> [Assigned task] Your answer should hold all lines of the entries that include the word "head".

Dataset START

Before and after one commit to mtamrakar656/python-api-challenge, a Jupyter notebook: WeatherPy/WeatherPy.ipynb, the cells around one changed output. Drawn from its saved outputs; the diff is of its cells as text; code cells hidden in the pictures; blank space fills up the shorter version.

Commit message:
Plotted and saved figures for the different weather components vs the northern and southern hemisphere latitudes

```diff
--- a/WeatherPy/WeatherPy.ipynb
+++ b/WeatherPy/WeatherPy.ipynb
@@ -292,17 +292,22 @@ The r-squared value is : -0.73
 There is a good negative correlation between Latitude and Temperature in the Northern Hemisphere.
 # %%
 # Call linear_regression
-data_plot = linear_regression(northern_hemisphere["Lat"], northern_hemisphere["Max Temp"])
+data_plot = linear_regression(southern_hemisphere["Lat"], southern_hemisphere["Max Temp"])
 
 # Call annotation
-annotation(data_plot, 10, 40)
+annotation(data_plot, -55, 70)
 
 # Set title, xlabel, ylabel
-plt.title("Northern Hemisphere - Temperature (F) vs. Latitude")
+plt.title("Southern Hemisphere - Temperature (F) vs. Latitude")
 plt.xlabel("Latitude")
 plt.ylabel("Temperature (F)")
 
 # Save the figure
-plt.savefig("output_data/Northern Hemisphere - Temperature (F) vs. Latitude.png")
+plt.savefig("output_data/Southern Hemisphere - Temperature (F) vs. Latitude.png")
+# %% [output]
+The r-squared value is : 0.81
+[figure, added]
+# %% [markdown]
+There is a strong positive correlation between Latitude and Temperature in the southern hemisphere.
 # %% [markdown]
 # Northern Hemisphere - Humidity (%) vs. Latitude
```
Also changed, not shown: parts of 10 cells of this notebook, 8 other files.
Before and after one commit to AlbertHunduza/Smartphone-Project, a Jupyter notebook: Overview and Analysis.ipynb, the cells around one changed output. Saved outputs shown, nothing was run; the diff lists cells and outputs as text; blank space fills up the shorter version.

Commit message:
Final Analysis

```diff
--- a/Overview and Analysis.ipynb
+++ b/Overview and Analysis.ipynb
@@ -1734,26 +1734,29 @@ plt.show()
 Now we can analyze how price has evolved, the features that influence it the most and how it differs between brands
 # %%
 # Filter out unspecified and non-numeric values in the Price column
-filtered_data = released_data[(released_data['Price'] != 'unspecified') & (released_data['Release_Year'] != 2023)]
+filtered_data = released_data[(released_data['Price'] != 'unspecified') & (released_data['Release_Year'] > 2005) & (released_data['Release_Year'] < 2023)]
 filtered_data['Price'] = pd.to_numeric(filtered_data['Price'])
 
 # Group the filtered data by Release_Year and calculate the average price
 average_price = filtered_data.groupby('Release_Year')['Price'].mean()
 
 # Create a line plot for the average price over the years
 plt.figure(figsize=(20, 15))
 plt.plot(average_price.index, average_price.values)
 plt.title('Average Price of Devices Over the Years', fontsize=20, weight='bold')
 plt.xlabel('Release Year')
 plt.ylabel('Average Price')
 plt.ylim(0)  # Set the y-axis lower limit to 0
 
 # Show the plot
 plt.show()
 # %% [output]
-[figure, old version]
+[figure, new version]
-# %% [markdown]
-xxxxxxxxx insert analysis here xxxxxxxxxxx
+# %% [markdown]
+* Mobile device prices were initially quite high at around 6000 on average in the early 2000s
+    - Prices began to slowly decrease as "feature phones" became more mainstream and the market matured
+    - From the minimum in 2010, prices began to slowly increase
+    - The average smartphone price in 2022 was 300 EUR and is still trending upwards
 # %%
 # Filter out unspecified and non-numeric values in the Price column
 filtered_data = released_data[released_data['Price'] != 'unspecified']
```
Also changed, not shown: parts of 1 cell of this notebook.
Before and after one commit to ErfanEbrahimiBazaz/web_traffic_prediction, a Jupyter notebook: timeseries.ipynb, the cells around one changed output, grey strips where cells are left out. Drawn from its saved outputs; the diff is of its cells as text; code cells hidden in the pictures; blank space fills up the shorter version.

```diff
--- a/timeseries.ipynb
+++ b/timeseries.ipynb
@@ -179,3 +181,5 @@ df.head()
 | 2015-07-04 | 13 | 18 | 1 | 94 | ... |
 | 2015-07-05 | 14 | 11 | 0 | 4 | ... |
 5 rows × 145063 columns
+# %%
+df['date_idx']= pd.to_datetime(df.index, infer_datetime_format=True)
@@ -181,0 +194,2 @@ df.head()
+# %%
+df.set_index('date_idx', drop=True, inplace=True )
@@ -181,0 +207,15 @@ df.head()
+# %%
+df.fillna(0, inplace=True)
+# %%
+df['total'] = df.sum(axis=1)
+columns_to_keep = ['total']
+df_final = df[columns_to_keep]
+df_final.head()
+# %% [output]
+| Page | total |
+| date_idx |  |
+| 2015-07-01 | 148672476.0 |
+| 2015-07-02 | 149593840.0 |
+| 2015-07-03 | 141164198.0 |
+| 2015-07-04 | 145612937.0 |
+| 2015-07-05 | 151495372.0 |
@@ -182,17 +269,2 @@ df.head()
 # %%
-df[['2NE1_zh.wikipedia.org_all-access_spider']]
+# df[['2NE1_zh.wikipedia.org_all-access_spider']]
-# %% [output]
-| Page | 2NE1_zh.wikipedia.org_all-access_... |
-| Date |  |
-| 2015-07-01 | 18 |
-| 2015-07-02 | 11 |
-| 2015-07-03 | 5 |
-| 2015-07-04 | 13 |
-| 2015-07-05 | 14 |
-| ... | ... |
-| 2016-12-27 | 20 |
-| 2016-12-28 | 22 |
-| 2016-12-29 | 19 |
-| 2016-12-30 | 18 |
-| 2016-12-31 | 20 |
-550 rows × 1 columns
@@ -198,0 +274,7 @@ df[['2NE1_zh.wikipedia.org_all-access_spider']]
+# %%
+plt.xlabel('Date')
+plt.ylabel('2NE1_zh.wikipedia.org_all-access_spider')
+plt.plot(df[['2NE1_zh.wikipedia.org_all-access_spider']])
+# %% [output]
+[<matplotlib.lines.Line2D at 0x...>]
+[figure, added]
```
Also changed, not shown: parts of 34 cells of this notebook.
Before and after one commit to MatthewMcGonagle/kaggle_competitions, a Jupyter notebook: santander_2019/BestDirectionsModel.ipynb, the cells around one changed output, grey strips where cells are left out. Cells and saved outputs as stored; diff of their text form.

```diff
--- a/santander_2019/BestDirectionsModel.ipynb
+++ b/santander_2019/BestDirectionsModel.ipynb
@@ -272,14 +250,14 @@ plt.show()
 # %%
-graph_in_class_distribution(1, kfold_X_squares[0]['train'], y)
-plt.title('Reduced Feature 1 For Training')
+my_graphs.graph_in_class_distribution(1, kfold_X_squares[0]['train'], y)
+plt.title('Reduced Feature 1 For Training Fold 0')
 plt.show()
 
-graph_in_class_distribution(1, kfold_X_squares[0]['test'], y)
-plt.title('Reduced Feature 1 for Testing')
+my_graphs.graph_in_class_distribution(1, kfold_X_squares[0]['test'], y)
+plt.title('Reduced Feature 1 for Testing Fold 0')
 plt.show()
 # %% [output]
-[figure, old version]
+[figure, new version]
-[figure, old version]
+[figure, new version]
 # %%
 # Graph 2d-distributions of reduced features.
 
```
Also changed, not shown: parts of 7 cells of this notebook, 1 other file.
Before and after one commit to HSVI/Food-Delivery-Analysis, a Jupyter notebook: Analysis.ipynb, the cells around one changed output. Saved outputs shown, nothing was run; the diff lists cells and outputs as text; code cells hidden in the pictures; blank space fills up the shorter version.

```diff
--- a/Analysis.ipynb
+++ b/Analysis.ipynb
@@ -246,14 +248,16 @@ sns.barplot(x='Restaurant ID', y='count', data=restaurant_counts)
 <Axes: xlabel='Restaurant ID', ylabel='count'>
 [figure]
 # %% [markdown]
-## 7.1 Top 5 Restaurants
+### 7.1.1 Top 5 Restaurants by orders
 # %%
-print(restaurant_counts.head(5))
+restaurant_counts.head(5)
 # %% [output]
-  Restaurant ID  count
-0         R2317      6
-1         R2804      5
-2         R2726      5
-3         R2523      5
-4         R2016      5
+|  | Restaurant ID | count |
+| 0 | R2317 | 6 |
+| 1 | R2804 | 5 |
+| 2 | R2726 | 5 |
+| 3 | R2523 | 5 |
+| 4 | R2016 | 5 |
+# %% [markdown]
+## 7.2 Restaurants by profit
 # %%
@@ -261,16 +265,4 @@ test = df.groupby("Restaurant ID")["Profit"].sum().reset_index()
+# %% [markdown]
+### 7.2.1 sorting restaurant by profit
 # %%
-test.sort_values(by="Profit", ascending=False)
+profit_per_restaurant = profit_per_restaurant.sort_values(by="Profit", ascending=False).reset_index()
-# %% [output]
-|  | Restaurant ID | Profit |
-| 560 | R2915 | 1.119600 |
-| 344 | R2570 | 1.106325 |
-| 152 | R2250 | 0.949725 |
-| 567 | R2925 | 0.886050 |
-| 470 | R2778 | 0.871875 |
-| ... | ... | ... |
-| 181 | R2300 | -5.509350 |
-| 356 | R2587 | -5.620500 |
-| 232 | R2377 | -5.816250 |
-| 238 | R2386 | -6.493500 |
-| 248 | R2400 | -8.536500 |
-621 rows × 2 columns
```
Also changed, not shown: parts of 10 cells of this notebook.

Dataset END

> [Result of the exercise]
@@ -179,3 +181,5 @@ df.head()
@@ -181,0 +194,2 @@ df.head()
@@ -181,0 +207,15 @@ df.head()
+df_final.head()
@@ -182,17 +269,2 @@ df.head()
-print(restaurant_counts.head(5))
+restaurant_counts.head(5)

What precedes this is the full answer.